Until before the Constitutional Movement in Iran, there was not a good opportunity to launch an intellectual movement and make people think about a subject like freedom. The Constitutional Movement provided a very good opportunity. It was a great event and it was directly related to the issue of freedom. It had the capacity to stir the calm intellectual sea in the country, both in spiritual areas and in non-spiritual areas. It had the capacity to cause a storm and lead to an achievement, just as it did. The ideas relating to freedom were put forth, but there was a big problem which did not let us find the right path and move forward. The problem was that several years before the Constitutional Movement - maybe two, three decades before the movement - western ideas had gradually found their way into the minds of a group of intellectuals as a result of the efforts by aristocratic elements, princes and agents of the monarchy. When we speak about "intellectuals" of that era, we mean aristocrats. That is to say, we did not have intellectuals who were not aristocrats. Our top intellectuals were court officials and those who were affiliated with them. From the beginning, they were exposed to western ideas about freedom. For this reason, when you read about the controversial issue of freedom in the Constitutional Movement, you realize that the same anti-church tendency, which was an important characteristic of freedom in the west, emerged in our country in the form of an anti-mosque, anti-clergy and anti-religion tendency. It was a false analogy. Basically, the orientation of the Renaissance was anti-religion and anti-church and for this reason, it was founded on the basis of humanism. All the other western movements which were launched later on, were founded on humanism and this has been the case until today. In spite of all the differences that existed, the foundation was humanistic - namely, the foundation of kufr, the foundation of polytheism. If there is enough time, I will return to this issue. The same foundation was chosen in the Constitutional Movement. You see that the intellectual essayist, the intellectual politician and even the cleric who associated with intellectuals would say the same things as westerners, and nothing more, when writing articles and books about the Constitutional Movement. This was why the movement did not result in generation of ideas.

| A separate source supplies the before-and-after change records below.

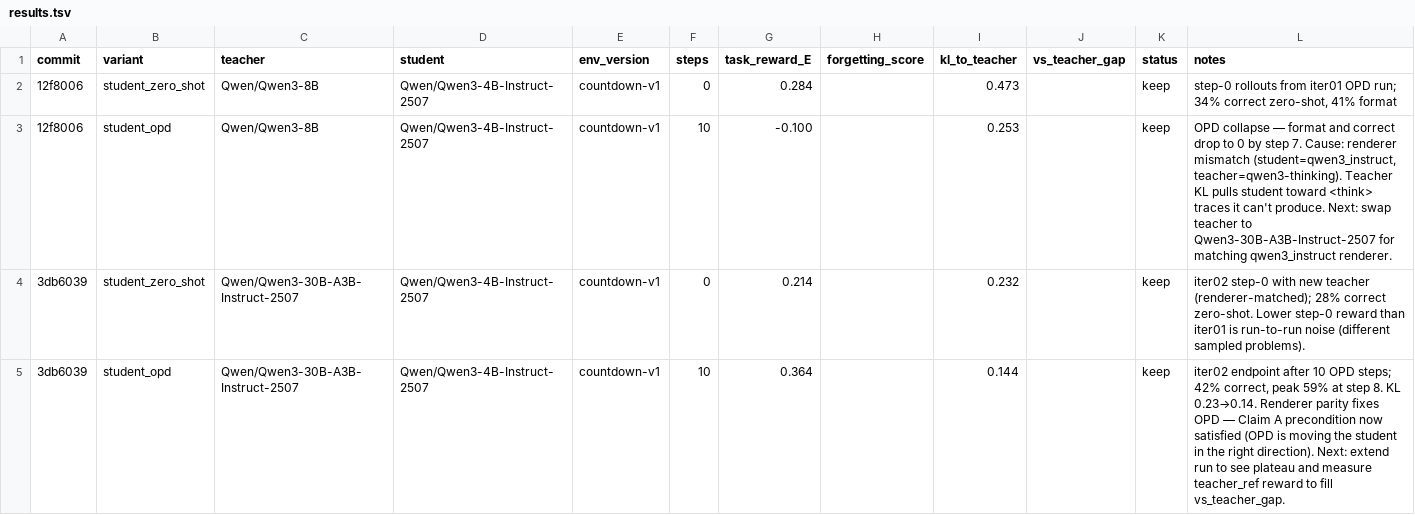
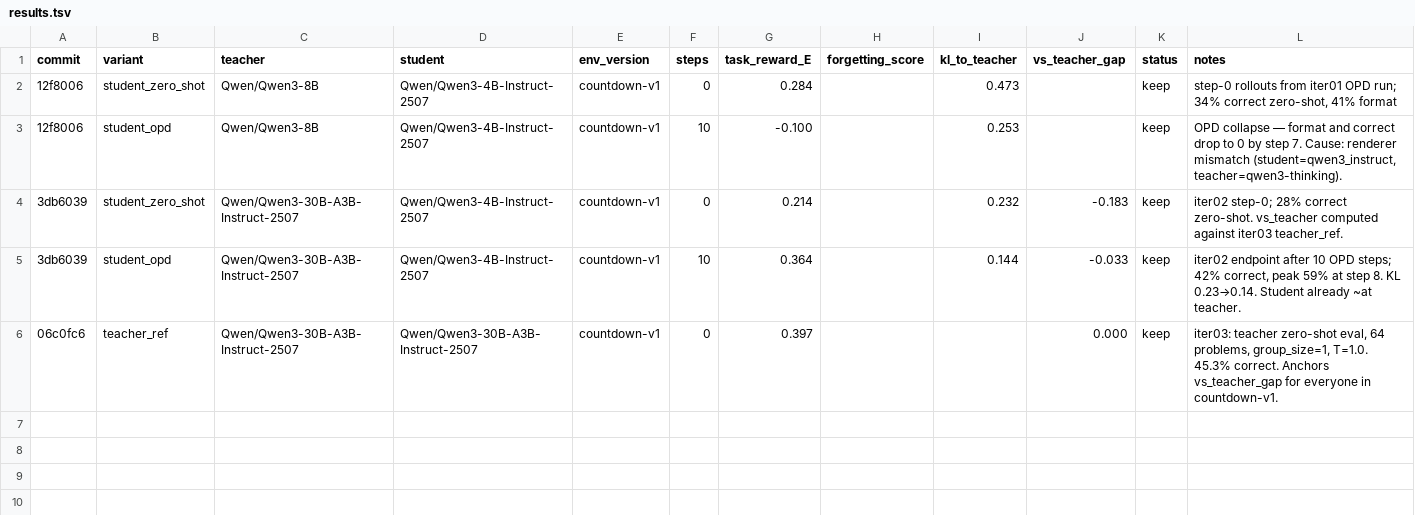
Before and after one commit to dphuang2/tinker-cookbook, a TSV file: experiments/opd_rl/results.tsv, drawn as a sheet.

Commit message:
opd-rl iter03: teacher_ref Qwen3-30B-A3B-Instruct-2507 = 45.3% correct (reward 0.397); student already at gap -0.033 after just 10 OPD steps

```diff
--- a/experiments/opd_rl/results.tsv
+++ b/experiments/opd_rl/results.tsv
@@ -2,4 +2,5 @@ commit	variant	teacher	student	env_version	steps	task_reward_E	forgetting_score
 12f8006	student_zero_shot	Qwen/Qwen3-8B	Qwen/Qwen3-4B-Instruct-2507	countdown-v1	0	0.284		0.473		keep	step-0 rollouts from iter01 OPD run; 34% correct zero-shot, 41% format
-12f8006	student_opd	Qwen/Qwen3-8B	Qwen/Qwen3-4B-Instruct-2507	countdown-v1	10	-0.100		0.253		keep	OPD collapse — format and correct drop to 0 by step 7. Cause: renderer mismatch (student=qwen3_instruct, teacher=qwen3-thinking). Teacher KL pulls student toward <think> traces it can't produce. Next: swap teacher to Qwen3-30B-A3B-Instruct-2507 for matching qwen3_instruct renderer.
-3db6039	student_zero_shot	Qwen/Qwen3-30B-A3B-Instruct-2507	Qwen/Qwen3-4B-Instruct-2507	countdown-v1	0	0.214		0.232		keep	iter02 step-0 with new teacher (renderer-matched); 28% correct zero-shot. Lower step-0 reward than iter01 is run-to-run noise (different sampled problems).
-3db6039	student_opd	Qwen/Qwen3-30B-A3B-Instruct-2507	Qwen/Qwen3-4B-Instruct-2507	countdown-v1	10	0.364		0.144		keep	iter02 endpoint after 10 OPD steps; 42% correct, peak 59% at step 8. KL 0.23→0.14. Renderer parity fixes OPD — Claim A precondition now satisfied (OPD is moving the student in the right direction). Next: extend run to see plateau and measure teacher_ref reward to fill vs_teacher_gap.
+12f8006	student_opd	Qwen/Qwen3-8B	Qwen/Qwen3-4B-Instruct-2507	countdown-v1	10	-0.100		0.253		keep	OPD collapse — format and correct drop to 0 by step 7. Cause: renderer mismatch (student=qwen3_instruct, teacher=qwen3-thinking).
+3db6039	student_zero_shot	Qwen/Qwen3-30B-A3B-Instruct-2507	Qwen/Qwen3-4B-Instruct-2507	countdown-v1	0	0.214		0.232	-0.183	keep	iter02 step-0; 28% correct zero-shot. vs_teacher computed against iter03 teacher_ref.
+3db6039	student_opd	Qwen/Qwen3-30B-A3B-Instruct-2507	Qwen/Qwen3-4B-Instruct-2507	countdown-v1	10	0.364		0.144	-0.033	keep	iter02 endpoint after 10 OPD steps; 42% correct, peak 59% at step 8. KL 0.23→0.14. Student already ~at teacher.
+06c0fc6	teacher_ref	Qwen/Qwen3-30B-A3B-Instruct-2507	Qwen/Qwen3-30B-A3B-Instruct-2507	countdown-v1	0	0.397			0.000	keep	iter03: teacher zero-shot eval, 64 problems, group_size=1, T=1.0. 45.3% correct. Anchors vs_teacher_gap for everyone in countdown-v1.
```
Also changed, not shown: 1 other file.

Notice that this is the nature of intellectual imitation. When you obtain a prescription from another person in order to read and follow it, generation of ideas becomes meaningless. But when you use the knowledge and ideas of another person and receive motivation from him, you start doing your work and you generate ideas. This did not happen and for this reason, there was no generation of ideas later on. In areas relating to freedom, no novel ideas and theories were put forth. Many of the western intellectuals have their own theories about freedom. Each of the criticisms that has been leveled against the old version of liberalism as well as each of the criticisms that has been leveled against the new versions of liberalism and liberal democracy - which were introduced after the 16th or 17th century - is based on a separate theory. Each of these theories poses numerous questions. We did not build even one single theory in our country despite the fact that there was no shortage of sources, a point which was also mentioned by the friends who spoke in the meeting. We can build a complete theory about freedom, one that would provide answers to all big and small questions. Of course, this requires determined efforts. It is not an easy task. We have failed to build a theory. In spite of the fact that we had our own sources, we imported their theories. Different people imported from different countries. Those who were in contact with Austria imported ideas from Austrian scholars. Those who could speak French imported ideas from French sources. Those who were affiliated with England and Germany imitated those who spoke English or German. They become imitators, and the opponents of imitation - who were considered as enemies of freedom - were also harmed, just like the imitators. The opponents of imitation realized that the imitators were promoting anti-religion and anti-spirituality ideas and they stood up against them.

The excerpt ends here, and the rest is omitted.